Required action ▸
Only lines that contain the string "love" should be returned from the material below.
..............................
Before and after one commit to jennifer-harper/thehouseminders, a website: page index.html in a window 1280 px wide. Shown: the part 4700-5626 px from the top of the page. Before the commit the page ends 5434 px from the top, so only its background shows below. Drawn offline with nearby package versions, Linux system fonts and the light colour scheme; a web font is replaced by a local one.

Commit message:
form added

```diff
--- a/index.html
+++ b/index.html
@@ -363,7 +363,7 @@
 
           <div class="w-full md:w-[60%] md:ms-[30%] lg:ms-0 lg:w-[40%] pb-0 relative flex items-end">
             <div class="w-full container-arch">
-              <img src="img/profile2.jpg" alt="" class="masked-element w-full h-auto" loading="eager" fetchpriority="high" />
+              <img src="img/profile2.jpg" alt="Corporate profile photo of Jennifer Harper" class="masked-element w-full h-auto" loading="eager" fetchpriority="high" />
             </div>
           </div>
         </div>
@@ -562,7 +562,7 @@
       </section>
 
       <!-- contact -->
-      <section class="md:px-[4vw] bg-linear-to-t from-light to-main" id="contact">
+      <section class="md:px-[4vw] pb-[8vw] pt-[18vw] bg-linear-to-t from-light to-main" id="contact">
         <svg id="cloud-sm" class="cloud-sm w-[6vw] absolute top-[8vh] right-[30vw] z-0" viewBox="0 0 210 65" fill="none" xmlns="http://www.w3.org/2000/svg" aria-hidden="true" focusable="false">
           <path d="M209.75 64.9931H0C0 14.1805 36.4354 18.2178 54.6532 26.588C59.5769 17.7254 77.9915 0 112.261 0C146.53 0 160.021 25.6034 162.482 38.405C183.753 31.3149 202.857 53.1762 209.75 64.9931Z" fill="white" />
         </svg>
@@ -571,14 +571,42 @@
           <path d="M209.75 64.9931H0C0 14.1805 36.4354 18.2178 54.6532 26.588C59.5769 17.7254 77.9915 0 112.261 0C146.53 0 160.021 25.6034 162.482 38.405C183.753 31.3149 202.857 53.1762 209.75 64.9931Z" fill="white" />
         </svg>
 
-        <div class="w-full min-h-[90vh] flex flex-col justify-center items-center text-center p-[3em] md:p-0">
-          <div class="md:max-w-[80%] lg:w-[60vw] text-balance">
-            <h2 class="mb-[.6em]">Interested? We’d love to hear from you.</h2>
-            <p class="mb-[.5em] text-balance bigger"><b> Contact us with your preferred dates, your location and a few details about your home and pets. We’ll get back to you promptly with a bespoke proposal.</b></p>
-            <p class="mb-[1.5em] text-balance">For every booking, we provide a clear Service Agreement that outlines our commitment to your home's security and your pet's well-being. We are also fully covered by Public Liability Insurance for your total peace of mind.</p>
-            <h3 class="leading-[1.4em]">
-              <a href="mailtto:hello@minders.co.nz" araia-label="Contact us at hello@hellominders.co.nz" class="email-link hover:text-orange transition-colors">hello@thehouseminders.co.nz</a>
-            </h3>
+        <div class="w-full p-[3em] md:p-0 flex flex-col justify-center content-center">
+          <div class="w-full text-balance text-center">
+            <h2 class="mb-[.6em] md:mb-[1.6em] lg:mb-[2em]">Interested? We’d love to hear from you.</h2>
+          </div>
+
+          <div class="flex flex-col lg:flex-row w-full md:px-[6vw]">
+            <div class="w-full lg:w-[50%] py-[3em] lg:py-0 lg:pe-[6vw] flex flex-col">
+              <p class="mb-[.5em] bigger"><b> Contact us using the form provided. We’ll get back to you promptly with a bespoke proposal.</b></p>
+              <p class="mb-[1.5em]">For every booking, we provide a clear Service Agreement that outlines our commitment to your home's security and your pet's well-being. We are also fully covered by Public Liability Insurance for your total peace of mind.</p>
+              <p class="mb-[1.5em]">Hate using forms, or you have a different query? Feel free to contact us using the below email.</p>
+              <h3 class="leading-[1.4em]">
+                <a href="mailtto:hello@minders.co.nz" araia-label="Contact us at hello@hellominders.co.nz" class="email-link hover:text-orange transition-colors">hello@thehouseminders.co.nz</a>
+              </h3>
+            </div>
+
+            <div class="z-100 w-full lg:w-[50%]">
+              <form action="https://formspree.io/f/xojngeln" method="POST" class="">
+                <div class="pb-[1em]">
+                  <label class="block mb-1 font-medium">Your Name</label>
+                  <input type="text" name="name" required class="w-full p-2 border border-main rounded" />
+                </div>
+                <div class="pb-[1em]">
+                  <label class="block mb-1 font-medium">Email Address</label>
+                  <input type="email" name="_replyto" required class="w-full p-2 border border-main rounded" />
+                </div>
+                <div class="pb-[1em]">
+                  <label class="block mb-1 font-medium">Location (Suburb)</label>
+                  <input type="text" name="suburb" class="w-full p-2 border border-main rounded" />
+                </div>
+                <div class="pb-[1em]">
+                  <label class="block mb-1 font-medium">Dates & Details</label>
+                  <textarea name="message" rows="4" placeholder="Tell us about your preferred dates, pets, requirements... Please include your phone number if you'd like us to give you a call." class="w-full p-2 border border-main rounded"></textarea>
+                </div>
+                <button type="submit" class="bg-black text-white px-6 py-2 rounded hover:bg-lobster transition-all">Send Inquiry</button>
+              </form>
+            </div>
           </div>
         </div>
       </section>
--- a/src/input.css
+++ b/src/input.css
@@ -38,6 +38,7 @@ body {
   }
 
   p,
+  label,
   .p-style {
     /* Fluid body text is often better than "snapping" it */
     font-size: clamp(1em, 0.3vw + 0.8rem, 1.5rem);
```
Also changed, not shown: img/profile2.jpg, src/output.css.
..............................
Result for this task ▸
-            <h2 class="mb-[.6em]">Interested? We’d love to hear from you.</h2>
+            <h2 class="mb-[.6em] md:mb-[1.6em] lg:mb-[2em]">Interested? We’d love to hear from you.</h2>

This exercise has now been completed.